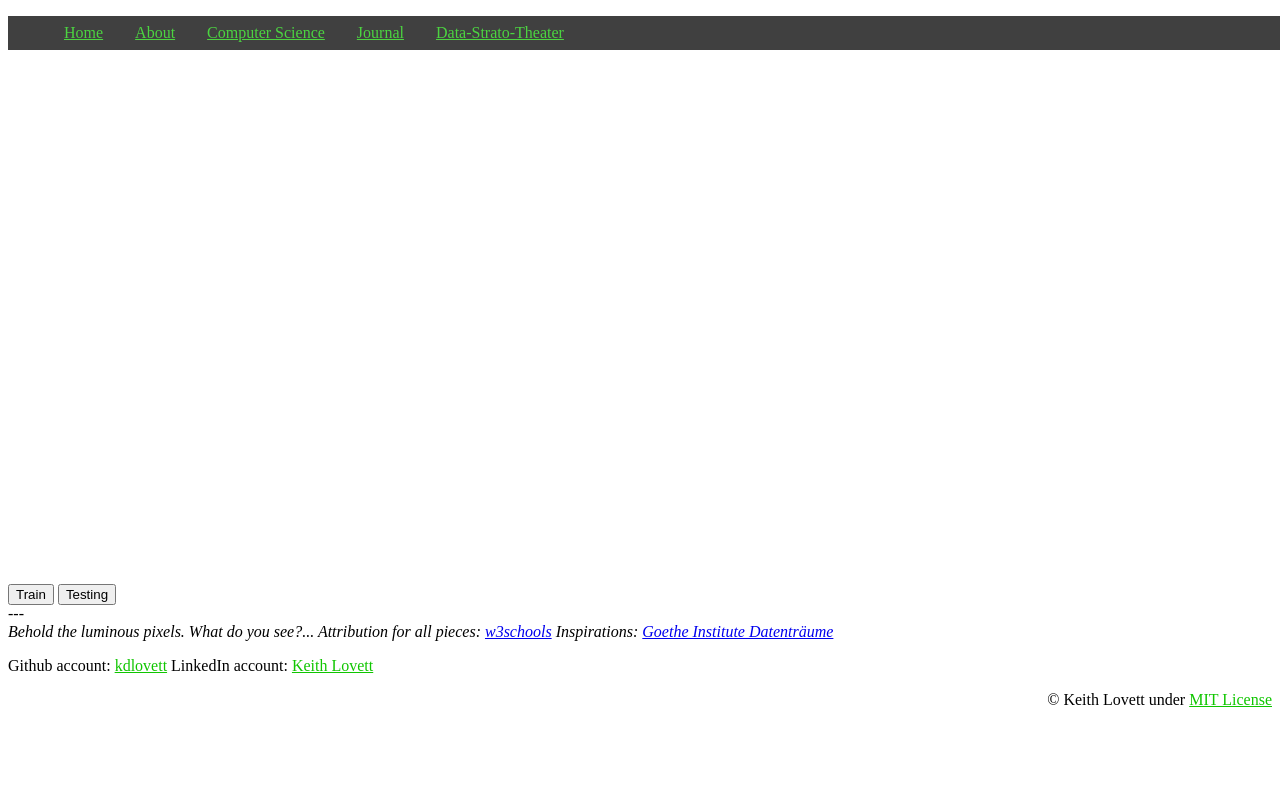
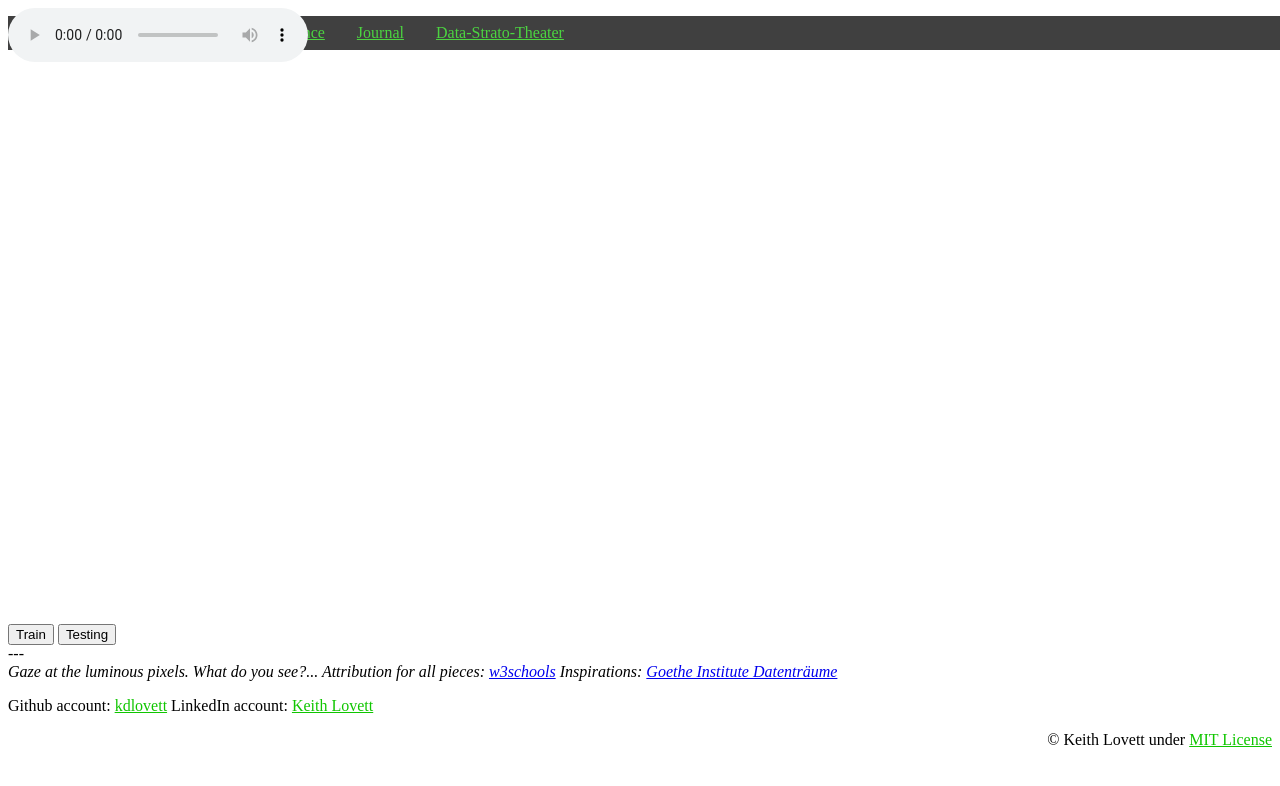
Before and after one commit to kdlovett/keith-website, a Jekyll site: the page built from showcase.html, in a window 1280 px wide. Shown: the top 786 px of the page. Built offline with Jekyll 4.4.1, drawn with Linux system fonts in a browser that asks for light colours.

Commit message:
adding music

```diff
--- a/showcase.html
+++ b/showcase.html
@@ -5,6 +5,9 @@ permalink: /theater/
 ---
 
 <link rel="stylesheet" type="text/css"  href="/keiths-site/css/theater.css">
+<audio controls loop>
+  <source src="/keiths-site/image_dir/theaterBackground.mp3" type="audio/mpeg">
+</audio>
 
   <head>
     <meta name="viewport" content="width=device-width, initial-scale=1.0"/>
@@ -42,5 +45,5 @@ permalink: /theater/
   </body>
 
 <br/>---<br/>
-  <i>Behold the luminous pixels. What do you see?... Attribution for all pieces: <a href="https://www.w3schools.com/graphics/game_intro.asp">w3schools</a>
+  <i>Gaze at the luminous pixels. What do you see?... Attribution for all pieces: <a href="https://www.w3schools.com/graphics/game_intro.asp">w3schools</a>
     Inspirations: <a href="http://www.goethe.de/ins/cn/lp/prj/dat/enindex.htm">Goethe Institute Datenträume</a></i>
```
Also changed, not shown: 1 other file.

- - - - - - -

**TASK**:
If a line in the entries above has the word "href", copy it.

**EXERCISE ANSWER**:
 <link rel="stylesheet" type="text/css"  href="/keiths-site/css/theater.css">
-  <i>Behold the luminous pixels. What do you see?... Attribution for all pieces: <a href="https://www.w3schools.com/graphics/game_intro.asp">w3schools</a>
+  <i>Gaze at the luminous pixels. What do you see?... Attribution for all pieces: <a href="https://www.w3schools.com/graphics/game_intro.asp">w3schools</a>
     Inspirations: <a href="http://www.goethe.de/ins/cn/lp/prj/dat/enindex.htm">Goethe Institute Datenträume</a></i>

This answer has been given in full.